⟨

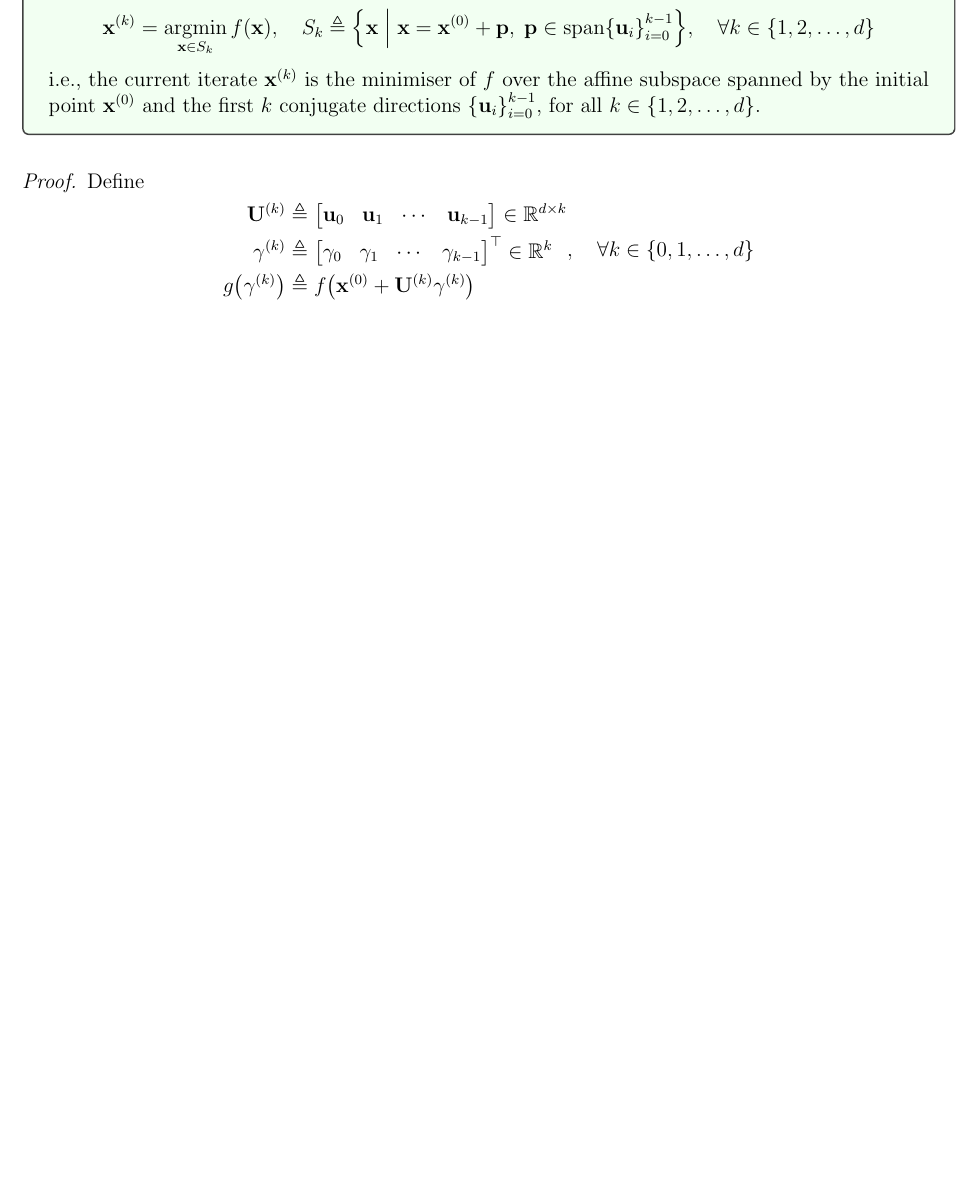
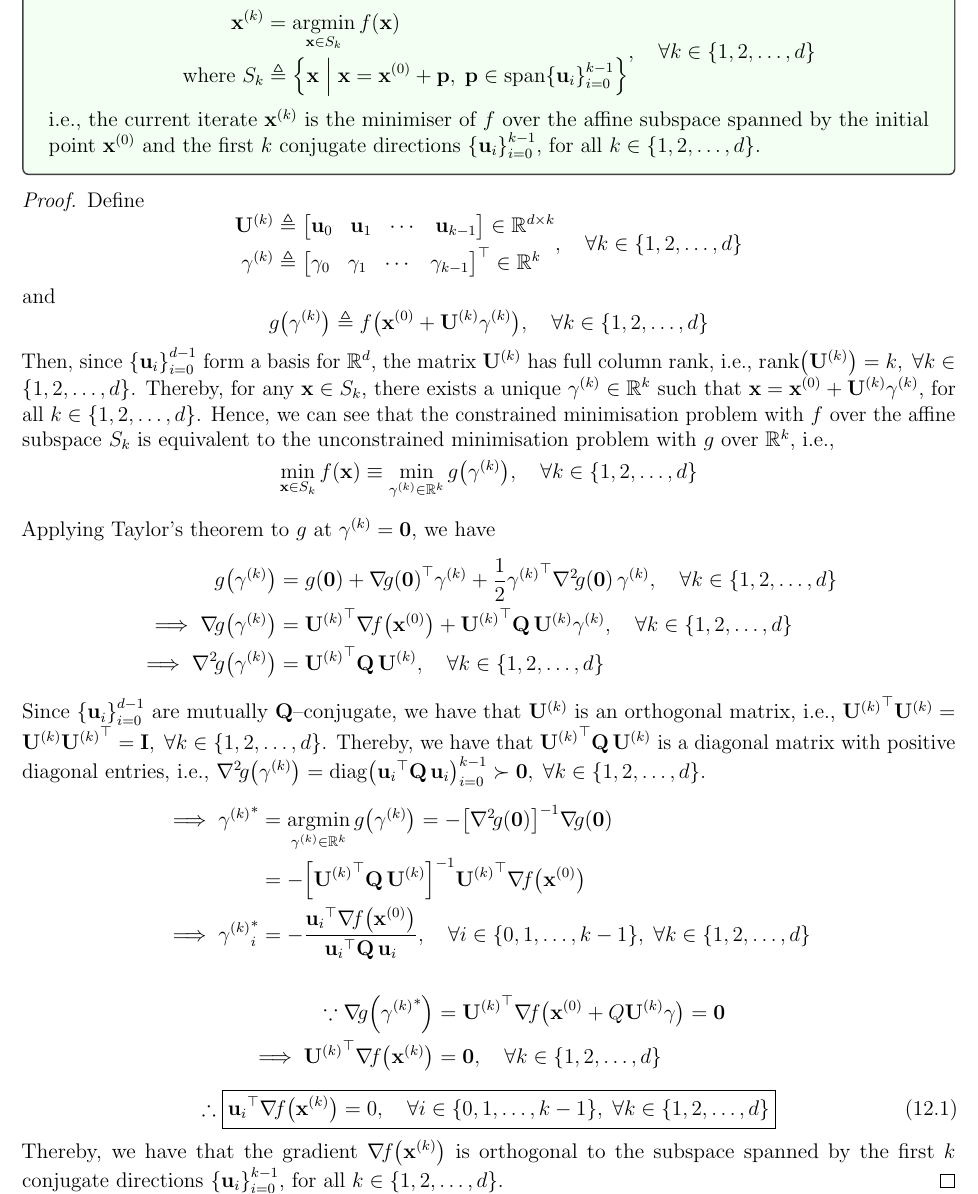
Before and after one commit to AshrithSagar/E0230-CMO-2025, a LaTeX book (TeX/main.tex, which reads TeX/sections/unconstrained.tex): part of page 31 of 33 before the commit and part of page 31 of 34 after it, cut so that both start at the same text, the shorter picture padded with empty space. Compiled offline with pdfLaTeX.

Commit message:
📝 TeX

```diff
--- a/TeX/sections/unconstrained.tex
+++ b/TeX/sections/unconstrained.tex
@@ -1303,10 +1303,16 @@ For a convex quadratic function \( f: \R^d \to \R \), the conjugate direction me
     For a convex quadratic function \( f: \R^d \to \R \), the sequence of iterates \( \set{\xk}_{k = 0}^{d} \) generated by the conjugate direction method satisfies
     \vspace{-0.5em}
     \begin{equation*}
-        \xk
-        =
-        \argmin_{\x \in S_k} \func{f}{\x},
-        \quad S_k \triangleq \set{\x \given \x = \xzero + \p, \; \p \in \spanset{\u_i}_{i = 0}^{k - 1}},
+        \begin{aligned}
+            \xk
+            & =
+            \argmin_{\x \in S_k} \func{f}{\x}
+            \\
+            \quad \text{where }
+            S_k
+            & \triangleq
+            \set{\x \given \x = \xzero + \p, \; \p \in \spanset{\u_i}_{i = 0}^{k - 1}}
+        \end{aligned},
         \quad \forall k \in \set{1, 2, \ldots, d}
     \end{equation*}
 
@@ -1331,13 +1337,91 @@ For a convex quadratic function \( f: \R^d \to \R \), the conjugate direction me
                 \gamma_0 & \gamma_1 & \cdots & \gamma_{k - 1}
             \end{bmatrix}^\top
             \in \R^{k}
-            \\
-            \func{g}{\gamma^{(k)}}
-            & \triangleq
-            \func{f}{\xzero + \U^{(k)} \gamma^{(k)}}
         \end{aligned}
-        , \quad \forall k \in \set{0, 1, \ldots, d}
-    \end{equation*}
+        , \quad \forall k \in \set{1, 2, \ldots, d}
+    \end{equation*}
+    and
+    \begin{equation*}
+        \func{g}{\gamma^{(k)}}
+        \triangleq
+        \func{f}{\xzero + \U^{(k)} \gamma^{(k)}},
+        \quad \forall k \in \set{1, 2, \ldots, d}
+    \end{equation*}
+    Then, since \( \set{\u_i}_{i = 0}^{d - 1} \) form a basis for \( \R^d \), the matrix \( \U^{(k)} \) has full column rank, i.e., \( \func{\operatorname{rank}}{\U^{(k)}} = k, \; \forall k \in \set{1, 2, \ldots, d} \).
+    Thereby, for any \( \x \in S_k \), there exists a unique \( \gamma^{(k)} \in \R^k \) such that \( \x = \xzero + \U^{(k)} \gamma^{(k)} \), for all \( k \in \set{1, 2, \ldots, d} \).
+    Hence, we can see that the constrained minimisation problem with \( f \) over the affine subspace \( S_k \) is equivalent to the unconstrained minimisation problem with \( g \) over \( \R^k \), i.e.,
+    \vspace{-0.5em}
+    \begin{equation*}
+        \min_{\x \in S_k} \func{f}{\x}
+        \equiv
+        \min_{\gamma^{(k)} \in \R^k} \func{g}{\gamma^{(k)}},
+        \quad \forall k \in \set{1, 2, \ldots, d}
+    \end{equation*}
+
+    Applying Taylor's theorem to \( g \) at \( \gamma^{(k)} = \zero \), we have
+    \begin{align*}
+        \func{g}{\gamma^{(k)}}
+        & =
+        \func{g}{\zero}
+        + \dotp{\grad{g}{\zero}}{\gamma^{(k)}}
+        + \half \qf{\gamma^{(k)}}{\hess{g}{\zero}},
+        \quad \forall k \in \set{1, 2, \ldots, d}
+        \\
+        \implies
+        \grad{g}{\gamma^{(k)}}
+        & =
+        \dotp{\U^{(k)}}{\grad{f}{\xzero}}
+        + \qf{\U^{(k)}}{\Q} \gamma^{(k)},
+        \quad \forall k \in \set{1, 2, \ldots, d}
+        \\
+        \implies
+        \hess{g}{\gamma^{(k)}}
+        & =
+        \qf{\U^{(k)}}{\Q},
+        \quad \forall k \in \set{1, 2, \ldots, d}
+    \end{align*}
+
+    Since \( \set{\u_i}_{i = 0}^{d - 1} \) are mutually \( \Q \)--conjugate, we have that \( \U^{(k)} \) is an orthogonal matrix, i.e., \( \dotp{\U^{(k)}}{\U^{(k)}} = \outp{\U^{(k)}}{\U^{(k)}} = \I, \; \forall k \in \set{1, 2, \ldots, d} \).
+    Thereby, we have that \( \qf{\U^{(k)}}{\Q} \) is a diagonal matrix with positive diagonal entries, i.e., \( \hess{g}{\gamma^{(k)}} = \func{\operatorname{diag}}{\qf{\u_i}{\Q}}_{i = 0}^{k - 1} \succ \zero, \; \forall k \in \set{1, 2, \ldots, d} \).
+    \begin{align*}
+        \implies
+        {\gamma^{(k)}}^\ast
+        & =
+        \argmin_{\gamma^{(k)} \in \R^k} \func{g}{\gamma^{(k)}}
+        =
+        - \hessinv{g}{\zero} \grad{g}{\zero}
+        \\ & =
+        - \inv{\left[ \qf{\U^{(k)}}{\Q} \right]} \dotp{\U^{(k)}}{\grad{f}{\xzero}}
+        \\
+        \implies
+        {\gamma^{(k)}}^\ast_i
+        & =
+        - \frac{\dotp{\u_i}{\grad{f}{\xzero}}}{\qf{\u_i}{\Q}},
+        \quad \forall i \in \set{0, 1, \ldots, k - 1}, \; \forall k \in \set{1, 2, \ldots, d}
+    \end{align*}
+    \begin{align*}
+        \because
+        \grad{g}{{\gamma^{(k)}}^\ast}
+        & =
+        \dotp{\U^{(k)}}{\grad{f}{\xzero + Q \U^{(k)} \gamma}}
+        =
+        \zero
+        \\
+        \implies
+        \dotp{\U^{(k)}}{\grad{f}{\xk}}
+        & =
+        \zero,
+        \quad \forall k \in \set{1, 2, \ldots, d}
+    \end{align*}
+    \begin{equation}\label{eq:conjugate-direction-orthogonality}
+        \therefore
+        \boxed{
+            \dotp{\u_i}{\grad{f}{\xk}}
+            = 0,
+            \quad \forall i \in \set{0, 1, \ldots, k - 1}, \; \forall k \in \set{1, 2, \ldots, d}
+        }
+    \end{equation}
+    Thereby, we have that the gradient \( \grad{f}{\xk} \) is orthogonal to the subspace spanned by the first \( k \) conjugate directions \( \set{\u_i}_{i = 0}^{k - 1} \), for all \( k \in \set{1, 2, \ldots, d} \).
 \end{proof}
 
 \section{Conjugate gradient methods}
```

⟩
⟨

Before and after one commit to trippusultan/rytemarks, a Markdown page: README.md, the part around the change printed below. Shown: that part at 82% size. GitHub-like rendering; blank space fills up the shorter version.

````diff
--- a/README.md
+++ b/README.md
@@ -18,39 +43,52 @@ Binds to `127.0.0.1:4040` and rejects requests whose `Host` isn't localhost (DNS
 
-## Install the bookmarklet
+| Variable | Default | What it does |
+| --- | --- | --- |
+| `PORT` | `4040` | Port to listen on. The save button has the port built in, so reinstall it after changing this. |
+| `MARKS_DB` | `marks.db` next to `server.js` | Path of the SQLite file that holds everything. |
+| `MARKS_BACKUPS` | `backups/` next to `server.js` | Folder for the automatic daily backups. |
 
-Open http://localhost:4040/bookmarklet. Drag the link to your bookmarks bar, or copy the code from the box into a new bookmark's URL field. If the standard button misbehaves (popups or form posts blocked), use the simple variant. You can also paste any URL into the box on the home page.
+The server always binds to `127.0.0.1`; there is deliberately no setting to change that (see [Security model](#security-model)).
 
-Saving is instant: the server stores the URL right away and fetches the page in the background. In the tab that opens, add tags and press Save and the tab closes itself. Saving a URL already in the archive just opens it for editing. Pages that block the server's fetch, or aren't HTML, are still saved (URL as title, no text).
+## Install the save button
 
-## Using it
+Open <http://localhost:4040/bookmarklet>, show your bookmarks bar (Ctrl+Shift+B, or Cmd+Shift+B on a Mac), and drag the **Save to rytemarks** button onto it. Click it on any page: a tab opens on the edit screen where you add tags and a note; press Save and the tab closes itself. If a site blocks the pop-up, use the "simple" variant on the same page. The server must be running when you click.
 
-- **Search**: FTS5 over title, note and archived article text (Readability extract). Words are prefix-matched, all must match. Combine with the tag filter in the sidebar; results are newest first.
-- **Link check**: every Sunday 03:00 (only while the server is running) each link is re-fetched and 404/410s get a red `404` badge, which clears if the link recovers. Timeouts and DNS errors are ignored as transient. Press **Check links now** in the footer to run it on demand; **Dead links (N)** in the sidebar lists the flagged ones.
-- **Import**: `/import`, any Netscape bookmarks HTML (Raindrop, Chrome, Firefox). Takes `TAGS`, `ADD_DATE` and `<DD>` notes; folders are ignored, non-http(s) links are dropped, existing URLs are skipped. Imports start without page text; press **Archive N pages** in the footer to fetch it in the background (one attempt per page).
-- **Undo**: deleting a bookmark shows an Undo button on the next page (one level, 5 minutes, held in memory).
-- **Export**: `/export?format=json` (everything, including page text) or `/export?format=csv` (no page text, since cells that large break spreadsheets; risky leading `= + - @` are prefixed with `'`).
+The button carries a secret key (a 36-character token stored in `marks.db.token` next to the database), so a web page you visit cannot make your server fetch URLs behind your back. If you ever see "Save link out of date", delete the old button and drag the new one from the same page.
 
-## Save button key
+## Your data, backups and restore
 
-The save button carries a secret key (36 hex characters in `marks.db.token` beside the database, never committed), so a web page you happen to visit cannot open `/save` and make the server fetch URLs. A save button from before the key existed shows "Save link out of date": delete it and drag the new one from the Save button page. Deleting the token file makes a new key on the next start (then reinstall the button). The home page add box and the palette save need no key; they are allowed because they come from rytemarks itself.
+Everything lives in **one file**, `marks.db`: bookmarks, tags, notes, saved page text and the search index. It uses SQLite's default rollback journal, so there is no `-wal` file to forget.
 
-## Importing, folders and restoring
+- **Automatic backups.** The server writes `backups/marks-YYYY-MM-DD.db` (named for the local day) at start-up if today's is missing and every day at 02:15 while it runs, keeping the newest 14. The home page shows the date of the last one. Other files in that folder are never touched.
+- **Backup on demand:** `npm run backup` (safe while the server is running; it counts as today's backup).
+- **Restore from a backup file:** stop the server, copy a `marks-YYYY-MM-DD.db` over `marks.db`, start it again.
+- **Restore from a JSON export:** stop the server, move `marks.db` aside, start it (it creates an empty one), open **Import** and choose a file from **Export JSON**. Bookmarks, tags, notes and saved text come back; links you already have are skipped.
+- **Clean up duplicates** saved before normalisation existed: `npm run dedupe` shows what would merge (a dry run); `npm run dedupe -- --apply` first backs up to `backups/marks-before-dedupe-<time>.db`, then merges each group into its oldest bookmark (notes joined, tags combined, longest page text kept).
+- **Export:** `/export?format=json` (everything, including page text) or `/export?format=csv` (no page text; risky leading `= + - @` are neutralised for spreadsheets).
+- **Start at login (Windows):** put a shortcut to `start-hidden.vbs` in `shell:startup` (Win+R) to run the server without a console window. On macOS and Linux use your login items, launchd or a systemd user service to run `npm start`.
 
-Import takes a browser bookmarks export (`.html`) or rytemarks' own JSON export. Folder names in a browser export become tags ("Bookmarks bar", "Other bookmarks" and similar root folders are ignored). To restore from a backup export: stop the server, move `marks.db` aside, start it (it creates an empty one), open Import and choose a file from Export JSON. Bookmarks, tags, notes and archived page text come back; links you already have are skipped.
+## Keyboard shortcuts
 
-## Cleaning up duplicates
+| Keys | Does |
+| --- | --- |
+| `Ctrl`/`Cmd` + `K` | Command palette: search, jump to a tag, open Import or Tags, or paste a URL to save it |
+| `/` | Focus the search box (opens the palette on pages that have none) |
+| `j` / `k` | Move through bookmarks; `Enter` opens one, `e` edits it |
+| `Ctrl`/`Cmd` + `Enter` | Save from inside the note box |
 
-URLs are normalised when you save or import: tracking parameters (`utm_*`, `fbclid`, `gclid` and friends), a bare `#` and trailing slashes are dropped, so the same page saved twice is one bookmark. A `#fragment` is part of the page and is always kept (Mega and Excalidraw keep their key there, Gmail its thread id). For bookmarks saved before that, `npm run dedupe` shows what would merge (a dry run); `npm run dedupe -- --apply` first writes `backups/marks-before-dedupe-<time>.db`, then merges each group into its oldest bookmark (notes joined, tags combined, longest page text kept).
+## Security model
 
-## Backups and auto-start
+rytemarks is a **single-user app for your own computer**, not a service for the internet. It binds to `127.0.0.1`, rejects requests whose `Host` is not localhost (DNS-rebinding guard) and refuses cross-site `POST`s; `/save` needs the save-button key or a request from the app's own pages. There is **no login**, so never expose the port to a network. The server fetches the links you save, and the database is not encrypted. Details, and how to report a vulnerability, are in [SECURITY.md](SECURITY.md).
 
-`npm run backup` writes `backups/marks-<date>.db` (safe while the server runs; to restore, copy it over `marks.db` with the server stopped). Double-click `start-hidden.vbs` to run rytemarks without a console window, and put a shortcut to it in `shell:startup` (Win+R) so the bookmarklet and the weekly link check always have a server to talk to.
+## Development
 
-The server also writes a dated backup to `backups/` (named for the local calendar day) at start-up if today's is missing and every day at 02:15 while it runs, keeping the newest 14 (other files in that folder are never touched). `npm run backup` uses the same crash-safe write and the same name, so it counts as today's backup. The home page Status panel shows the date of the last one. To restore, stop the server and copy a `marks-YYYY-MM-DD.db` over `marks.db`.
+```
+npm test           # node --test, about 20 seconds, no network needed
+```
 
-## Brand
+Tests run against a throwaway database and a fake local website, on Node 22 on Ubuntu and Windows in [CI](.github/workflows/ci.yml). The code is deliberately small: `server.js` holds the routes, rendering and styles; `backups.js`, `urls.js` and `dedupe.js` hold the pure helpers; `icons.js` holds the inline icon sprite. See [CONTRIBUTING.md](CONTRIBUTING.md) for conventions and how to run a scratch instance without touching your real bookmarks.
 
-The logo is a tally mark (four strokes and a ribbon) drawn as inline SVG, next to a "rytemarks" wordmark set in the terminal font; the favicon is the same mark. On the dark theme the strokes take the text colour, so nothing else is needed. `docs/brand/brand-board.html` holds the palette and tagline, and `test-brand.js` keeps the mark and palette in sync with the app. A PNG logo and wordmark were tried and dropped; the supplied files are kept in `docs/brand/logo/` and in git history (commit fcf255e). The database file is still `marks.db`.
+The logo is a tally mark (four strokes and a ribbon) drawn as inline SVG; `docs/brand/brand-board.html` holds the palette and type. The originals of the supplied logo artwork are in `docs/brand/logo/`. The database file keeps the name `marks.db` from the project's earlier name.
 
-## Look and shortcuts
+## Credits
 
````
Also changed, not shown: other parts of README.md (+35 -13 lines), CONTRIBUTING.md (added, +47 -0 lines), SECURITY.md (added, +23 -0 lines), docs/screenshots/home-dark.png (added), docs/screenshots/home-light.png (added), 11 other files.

⟩

- Required work -
Look through the records and copy down every line that holds "README".

- Solution for this problem -
Before and after one commit to trippusultan/rytemarks, a Markdown page: README.md, the part around the change printed below. Shown: that part at 82% size. GitHub-like rendering; blank space fills up the shorter version.
--- a/README.md
+++ b/README.md
Also changed, not shown: other parts of README.md (+35 -13 lines), CONTRIBUTING.md (added, +47 -0 lines), SECURITY.md (added, +23 -0 lines), docs/screenshots/home-dark.png (added), docs/screenshots/home-light.png (added), 11 other files.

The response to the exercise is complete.